Those who are interested in the world of education know very well that school curricula—that is, what a society deems its youngest members must learn and know—are always changing. These curricula can change in various ways.
Changing with the Times
Sometimes the changes are due to data that is updated based specifically on scientific and neurological research. That is the case, for example, when a decision is made to change the age at which students should learn multiplication or division. Sometimes the changes come about more within the framework of teaching because the research in that area has shown that we get better results when teaching this or that skill, like reading, by using one method rather than another.
Sometimes the changes are more political. They reflect a desire to teach certain topics in a different way. For example, that is the case in history where, today, for very obvious reasons, we teach about colonization through a different lens than we did 25 years ago.
Finally, curricula change to better reflect our present. That is why topics like globalization or the internet came to be part of what is taught in human geography or in math through teaching computer languages.
A Most Important Change
Amongst these ‘innovations’, there is a theme whose stakes and urgency have made a remarkable entry in curricula: climate change. An interdisciplinary subject if there ever was one, we can find traces of it everywhere: literature, science, geography, technology, etc. Schools have increased initiatives in order to put the future of the planet at the center of its concerns and to make the younger generations more aware of this scourge on which they can have a direct impact.
At The École, I would like to recognize the crucial work of one of our Pre-K teachers, Virginie Martin, on this topic. Her energy as well as the support and involvement of the parents are a pleasure to witness. But they also show us how much we can do through our small daily acts in order to do our bit and to give our students the example of a school that is concerned about the environment.
To highlight Earth Day, which was yesterday, Virginie wanted us to make a very small gesture on our level. We know very well that because of the pandemic we have let down our guard and that the individually packaged meals that we are serving represent too much plastic and waste. We are thinking about long term actions, and for that, I would like to give our staff’s Green Committee a say as well as our Student Council, who spoke with me on this topic when I met with them just before the spring break.
Be the Change
So, for the end of the school year, I would like to propose one action. Although it may be symbolic, it will help to (re)start this conversation. Going forward, please provide your child with silverware for lunch. This will allow us to avoid using the hundreds of plastic forks and knives that we are currently using.

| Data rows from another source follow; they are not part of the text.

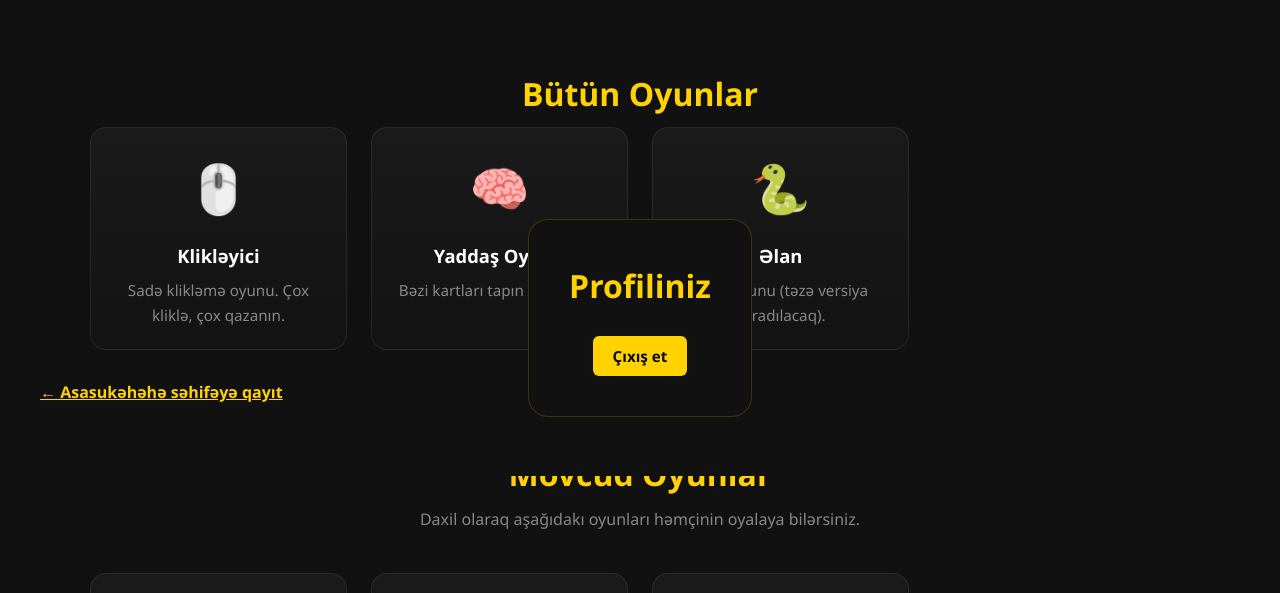
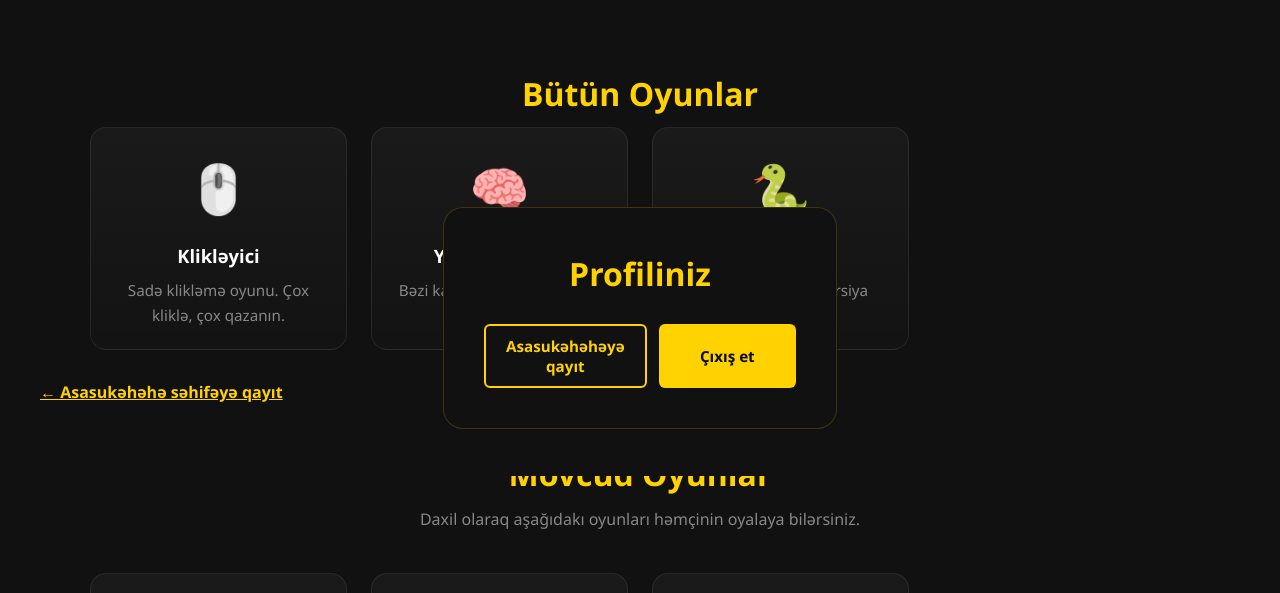
Before and after one commit to morbiyus/WEBSITE-001, a plain HTML site: page index.html in a window 1280 px wide. Shown: the part 75-668 px from the top of the page. Drawn offline with Linux system fonts and the light colour scheme.

Commit message:
Fix: profile no longer stuck after login; go home on login, add back button on profile

```diff
--- a/css/style.css
+++ b/css/style.css
@@ -407,6 +407,13 @@ button{cursor:pointer;font-family:inherit;border:none;background:none;}
   max-width:460px;
   text-align:center;
 }
+.profile-actions{
+  display:flex;
+  gap:12px;
+  justify-content:center;
+  margin-top:14px;
+}
+.profile-actions .btn{flex:1;max-width:220px;}
 .profile-info{margin:24px 0;color:var(--gray);font-size:1.05rem;}
 
 /* ========== FOOTER ========== */
--- a/index.html
+++ b/index.html
@@ -98,7 +98,10 @@
         <div class="profile-card">
           <h2 class="section-title">Profiliniz</h2>
           <div class="profile-info" id="profileInfo"></div>
-          <button class="btn btn-yellow" onclick="app.logout()">Çıxış et</button>
+          <div class="profile-actions" style="display:flex;gap:12px;justify-content:center;margin-top:10px;">
+            <button class="btn btn-outline" onclick="app.show('home')">Asasukəhəhəyə qayıt</button>
+            <button class="btn btn-yellow" onclick="app.logout()">Çıxış et</button>
+          </div>
         </div>
       </div>
     </section>
--- a/js/app.js
+++ b/js/app.js
@@ -100,7 +100,7 @@
       this.session = {username: user.username, email: user.email};
       localStorage.setItem(STORAGE_SESSION, JSON.stringify(this.session));
       this.updateNav();
-      this.show('profile');
+      this.show('home');
     },
 
     logout(){
```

Next year we will be able to continue to develop many other actions like this. Every gesture counts! Thank you in advance.